McDonough’s comments were echoed by many callers to his talk show on WCMB in Baltimore and by a New Jersey tourist as well.

“My husband and I came to Inner Harbor last month and stayed at a hotel there,” said the visitor to Baltimore who did not wish to be identified. “That night, we looked out our hotel window and saw at least 100 black people walking down the middle of the street, fighting and acting in a menacing way. The police did not show up for at least an hour. When I got back to New Jersey, I was curious about what happened. Then I learned there were no police reports. No newspaper stories. It was as if it had never happened.”

The St. Patrick’s Day riot was just one of several violent events people in the Inner Harbor tinged with race.

On March 18, hundreds of people streamed into the Inner Harbor, with dozens of fights, a stabbing, threats and other violence that resulted in 10 arrests. Police used a Taser on one of the suspects.

During Fourth of July fireworks last year, a child was shot and a tourist killed among other violent episodes at the holiday celebration.
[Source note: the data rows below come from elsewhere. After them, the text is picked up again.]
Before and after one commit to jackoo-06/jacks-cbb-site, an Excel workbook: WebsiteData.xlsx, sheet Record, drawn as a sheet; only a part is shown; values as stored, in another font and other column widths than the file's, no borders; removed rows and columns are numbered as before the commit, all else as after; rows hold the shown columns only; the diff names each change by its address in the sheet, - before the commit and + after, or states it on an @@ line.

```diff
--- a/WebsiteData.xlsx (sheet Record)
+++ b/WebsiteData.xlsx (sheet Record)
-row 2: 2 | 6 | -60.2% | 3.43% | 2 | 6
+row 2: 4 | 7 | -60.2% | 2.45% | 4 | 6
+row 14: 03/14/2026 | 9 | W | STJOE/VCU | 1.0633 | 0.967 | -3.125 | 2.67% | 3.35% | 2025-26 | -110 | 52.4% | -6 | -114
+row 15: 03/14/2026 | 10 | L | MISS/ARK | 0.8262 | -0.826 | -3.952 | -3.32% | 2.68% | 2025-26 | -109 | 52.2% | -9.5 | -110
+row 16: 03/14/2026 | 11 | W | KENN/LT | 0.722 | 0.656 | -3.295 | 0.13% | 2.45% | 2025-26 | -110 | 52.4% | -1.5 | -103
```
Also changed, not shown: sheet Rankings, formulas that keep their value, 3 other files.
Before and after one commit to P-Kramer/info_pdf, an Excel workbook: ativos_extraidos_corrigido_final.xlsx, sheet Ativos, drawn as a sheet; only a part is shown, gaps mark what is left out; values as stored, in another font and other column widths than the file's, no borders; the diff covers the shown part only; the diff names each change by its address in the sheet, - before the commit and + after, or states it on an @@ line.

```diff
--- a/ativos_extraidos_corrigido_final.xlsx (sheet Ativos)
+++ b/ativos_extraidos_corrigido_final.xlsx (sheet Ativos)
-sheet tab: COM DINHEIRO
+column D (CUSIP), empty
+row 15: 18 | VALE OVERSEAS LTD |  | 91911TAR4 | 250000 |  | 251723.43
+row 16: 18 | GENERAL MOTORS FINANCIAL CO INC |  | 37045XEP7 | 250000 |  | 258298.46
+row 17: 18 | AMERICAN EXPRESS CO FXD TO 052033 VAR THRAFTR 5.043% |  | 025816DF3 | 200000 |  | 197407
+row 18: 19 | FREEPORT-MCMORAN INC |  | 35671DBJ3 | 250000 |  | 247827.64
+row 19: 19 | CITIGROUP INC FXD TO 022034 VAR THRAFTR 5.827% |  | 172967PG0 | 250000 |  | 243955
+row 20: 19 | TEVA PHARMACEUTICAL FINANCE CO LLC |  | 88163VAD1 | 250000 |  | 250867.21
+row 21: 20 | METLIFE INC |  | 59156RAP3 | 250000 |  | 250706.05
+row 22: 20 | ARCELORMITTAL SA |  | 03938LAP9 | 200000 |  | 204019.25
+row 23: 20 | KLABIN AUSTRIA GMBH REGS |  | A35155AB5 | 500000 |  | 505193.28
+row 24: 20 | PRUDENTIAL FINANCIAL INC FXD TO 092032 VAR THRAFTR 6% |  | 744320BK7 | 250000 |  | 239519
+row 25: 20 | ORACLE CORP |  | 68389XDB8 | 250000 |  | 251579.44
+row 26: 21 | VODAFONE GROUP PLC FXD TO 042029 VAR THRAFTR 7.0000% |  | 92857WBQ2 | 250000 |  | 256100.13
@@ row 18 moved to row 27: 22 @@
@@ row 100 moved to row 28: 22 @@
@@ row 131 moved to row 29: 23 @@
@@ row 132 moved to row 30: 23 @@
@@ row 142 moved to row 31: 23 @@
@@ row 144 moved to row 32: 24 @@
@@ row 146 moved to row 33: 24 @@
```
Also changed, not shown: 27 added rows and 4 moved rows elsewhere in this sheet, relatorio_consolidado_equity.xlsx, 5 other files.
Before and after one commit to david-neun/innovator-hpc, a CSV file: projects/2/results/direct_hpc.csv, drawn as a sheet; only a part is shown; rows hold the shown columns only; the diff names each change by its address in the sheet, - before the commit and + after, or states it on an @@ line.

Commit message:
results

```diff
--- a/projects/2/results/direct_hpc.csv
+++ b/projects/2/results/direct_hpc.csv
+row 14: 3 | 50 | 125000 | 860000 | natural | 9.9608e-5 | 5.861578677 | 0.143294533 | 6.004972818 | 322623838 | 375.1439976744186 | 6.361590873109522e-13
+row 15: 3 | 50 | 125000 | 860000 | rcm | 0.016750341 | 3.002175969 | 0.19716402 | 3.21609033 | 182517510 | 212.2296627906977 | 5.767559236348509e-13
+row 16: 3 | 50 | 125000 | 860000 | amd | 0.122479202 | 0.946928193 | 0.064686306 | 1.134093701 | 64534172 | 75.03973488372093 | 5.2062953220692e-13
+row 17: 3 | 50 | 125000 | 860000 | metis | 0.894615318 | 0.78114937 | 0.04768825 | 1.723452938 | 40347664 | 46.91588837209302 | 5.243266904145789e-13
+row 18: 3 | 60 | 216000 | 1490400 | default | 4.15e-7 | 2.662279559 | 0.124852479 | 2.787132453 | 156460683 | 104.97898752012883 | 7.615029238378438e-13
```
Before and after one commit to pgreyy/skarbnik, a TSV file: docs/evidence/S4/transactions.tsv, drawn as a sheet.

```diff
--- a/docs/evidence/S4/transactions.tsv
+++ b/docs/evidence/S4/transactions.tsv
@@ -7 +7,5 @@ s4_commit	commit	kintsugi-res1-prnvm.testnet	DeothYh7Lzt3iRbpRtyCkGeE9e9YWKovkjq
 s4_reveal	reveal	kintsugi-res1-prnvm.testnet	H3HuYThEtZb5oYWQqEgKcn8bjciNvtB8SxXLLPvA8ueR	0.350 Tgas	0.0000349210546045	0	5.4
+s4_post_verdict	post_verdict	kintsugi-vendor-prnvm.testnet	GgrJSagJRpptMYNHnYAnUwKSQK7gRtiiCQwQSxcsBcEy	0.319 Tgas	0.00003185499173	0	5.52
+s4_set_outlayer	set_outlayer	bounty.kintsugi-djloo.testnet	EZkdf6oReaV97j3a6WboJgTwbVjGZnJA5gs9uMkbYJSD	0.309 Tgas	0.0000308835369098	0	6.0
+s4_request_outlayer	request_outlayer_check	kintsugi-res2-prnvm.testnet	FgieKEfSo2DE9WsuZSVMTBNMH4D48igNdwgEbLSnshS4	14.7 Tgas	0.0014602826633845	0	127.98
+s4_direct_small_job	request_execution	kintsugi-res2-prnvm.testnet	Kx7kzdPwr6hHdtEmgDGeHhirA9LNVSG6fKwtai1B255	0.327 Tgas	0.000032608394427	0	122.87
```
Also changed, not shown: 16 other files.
One mile away from the Inner Harbor, in Upper Fells Point, a group of 10 to 20 black people attacked white residents in four separate cases, according to reports.

In April 2011, another large group of people streamed through the Inner Harbor, fighting and destroying property. One of the rioters was stabbed.

To put the April beating “in historical perspective,” the Baltimore Sun reprinted a story from 1995, when large groups of black people created violence during and after an annual jazz concert.

“Rodney A. Orange, president of the Baltimore chapter of the National Association for the Advancement of Colored People, said black teens have complained to him that ‘they feel stereotyped. They only want to enjoy their evening, wherever they are going, but very often they’re looked at suspiciously.’”

‘Race baiter’
McDonough’s call for state police to protect the Inner Harbor from “black youths who are terrorizing” the area drew sharp rebuke from local elected officials and the media.

Rawlings-Blake said McDonough’s request was a “racially tinged publicity stunt.”

A fellow legislator called McDonough a race baiter.

The Baltimore Sun called on the Maryland legislature to sanction McDonough.

Meanwhile, in neighboring Pennsylvania and Delaware, some were asking what took McDonough so long.

Last summer in Philadelphia, after several years of large-scale violent episodes, some involving more than 1,000 black people on the streets of South Philadelphia, Mayor Nutter reversed his earlier stand that the riots were “really not much,” had no racial component and were the fault of “poor reporting.”

Less than a month later, according to the Philadelphia Daily News, he confessed his change of heart in front of a Philadelphia Baptist church.

“You have damaged your own race,” he said of the rioters. “Take those … hoodies down, especially in the summer,” Nutter, the city’s second black mayor, said in an angry lecture aimed at black teens. “Pull your pants up and buy a belt ’cause no one wants to see your underwear or the crack of your butt.”

The head of Philadelphia’s chapter of the National Association for the Advancement of Colored People, J. Whyatt Mondesire, said it “took courage” for Nutter to deliver the message.

“These are majority African-American youths, and they need to be called on it,” Mondesire said.

In Delaware, violence among black teenagers was so rampant that the Black Elected Officials of New Castle County wrote a similar letter to the governor of Delaware, asking for the National Guard to patrol the streets of Wilmington.

McDonough was seemingly unfazed by the whirlwind of criticism facing him for his remarks.

“The Good Book says speak the truth and fear not,” he said. “And for everything they are calling me, you will notice they are not saying one thing. No one is saying that what I said is untrue.”